So Joshua fought the Amalekites as Moses had ordered, and Moses, Aaron and Hur went to the top of the hill. As long as Moses held up his hands, the Israelites were winning. When Moses hands grew tired, they took a stone and put it under him and he sat on it. Aaron and Hur held his hands up – one on one side, one on the other – so that his hands remained steady till sunset. So Joshua overcame the Amalekite army with the sword.
Exodus 17 vs 10-13
The people of Israel are some six weeks out of their slavery in Egypt and while camped at Rephidim when the Amalekites attack them. Life has not been easy and they have grumbled about food and water and even wished they were back in Egypt! Now they are under attack.
Moses takes the matter in hand and Joshua is instructed to choose men to go with him to engage the Amalekites in battle while Moses will observe from the top of the hill with, significantly, the staff of God in his hands.
The account, like so much of the Book of Exodus and indeed the whole of the Bible, is rich in imagery and has much to teach us. I don’t want to force something into the verse that is not there but I hope you might share my sense that this speaks strongly of working together in partnership for the gospel.
Gospel work is a glorious work and the rewards are great as we see individuals moving from darkness to light and having their eyes opened to see and accept Jesus Christ as Lord.
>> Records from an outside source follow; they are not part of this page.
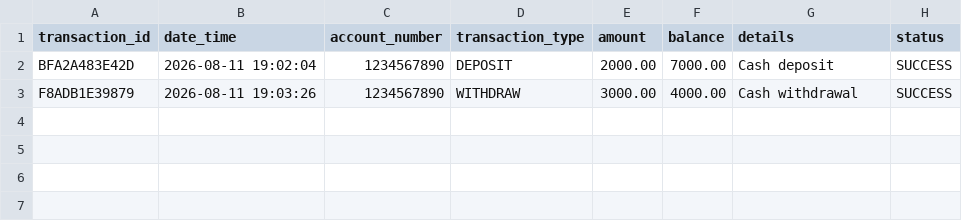
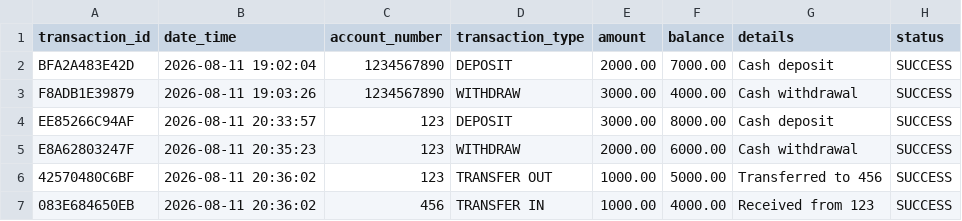
Before and after one commit to vikrantdhn700/python-project, a CSV file: mini_banking_system/transactions.csv, drawn as a sheet; the diff names each change by its address in the sheet, - before the commit and + after, or states it on an @@ line.

```diff
--- a/mini_banking_system/transactions.csv
+++ b/mini_banking_system/transactions.csv
+row 4: EE85266C94AF | 2026-08-11 20:33:57 | 123 | DEPOSIT | 3000.00 | 8000.00 | Cash deposit | SUCCESS
+row 5: E8A62803247F | 2026-08-11 20:35:23 | 123 | WITHDRAW | 2000.00 | 6000.00 | Cash withdrawal | SUCCESS
+row 6: 42570480C6BF | 2026-08-11 20:36:02 | 123 | TRANSFER OUT | 1000.00 | 5000.00 | Transferred to 456 | SUCCESS
+row 7: 083E684650EB | 2026-08-11 20:36:02 | 456 | TRANSFER IN | 1000.00 | 4000.00 | Received from 123 | SUCCESS
```
Also changed, not shown: 8 other files.
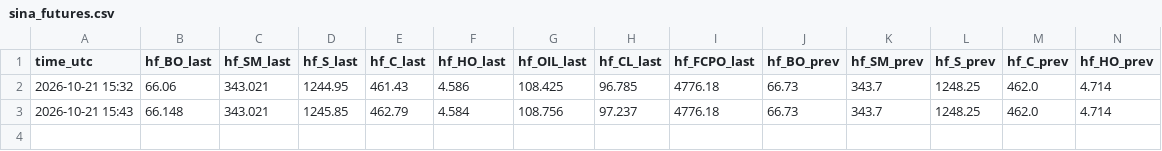
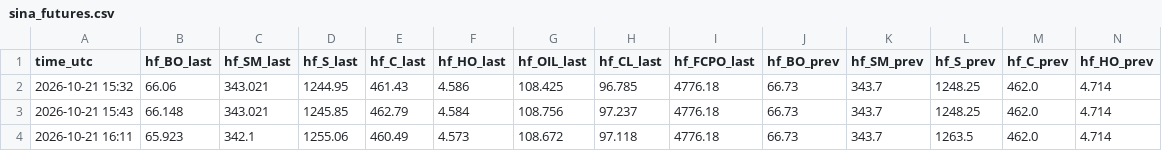
Before and after one commit to madkffs/vegoil-data, a CSV file: data/sina_futures.csv, drawn as a sheet; only a part is shown; rows hold the shown columns only; the diff names each change by its address in the sheet, - before the commit and + after, or states it on an @@ line.

Commit message:
data 2026-10-21T16:12Z

```diff
--- a/data/sina_futures.csv
+++ b/data/sina_futures.csv
+row 4: 2026-10-21 16:11 | 65.923 | 342.1 | 1255.06 | 460.49 | 4.573 | 108.672 | 97.118 | 4776.18 | 66.73 | 343.7 | 1263.5 | 462.0 | 4.714
```
Also changed, not shown: data/daily/BRL_X.csv, data/daily/HO_F.csv, 48 other files.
But gospel work is hard work and is a constant battle as we fight
‘not against flesh and blood but against the authorities, against the powers of this dark world and against the spiritual forces of evil in the heavenly realms. Ephesians 6 v.12
As the battle with the Amalekites was fought it went one way and then the other as Moses raised or lowered his hands (symbolic of prayer to God). Seeing this Aaron and Hur came alongside and held Moses ‘ hands up steady till sunset and the Amalekites were defeated.
As we think of our Gospel work, are we supportive of one another coming alongside to encourage and to strengthen one another as weariness sets in?
As we think of church leaders doing a hard and sometimes lonely job are we supportive of them coming alongside to strengthen them when weariness or discouragement sets in?
As we think of ourselves seeking to live lives worthy of Christ in a world that rejects him and therefore, on occasions, his people are we ready to ask others to do for us what Aaron and Hur did for Moses?
The battle will not stop until Jesus returns but he has provided within his church the means by which we can prevail – in this particular example from Exodus by supporting each other in prayer and practically as we are able.
Are we doing it? Obviously not by literally by holding up each others hands but by faithful, informed prayer – the great means by which we can draw down the power of heaven for the task before us.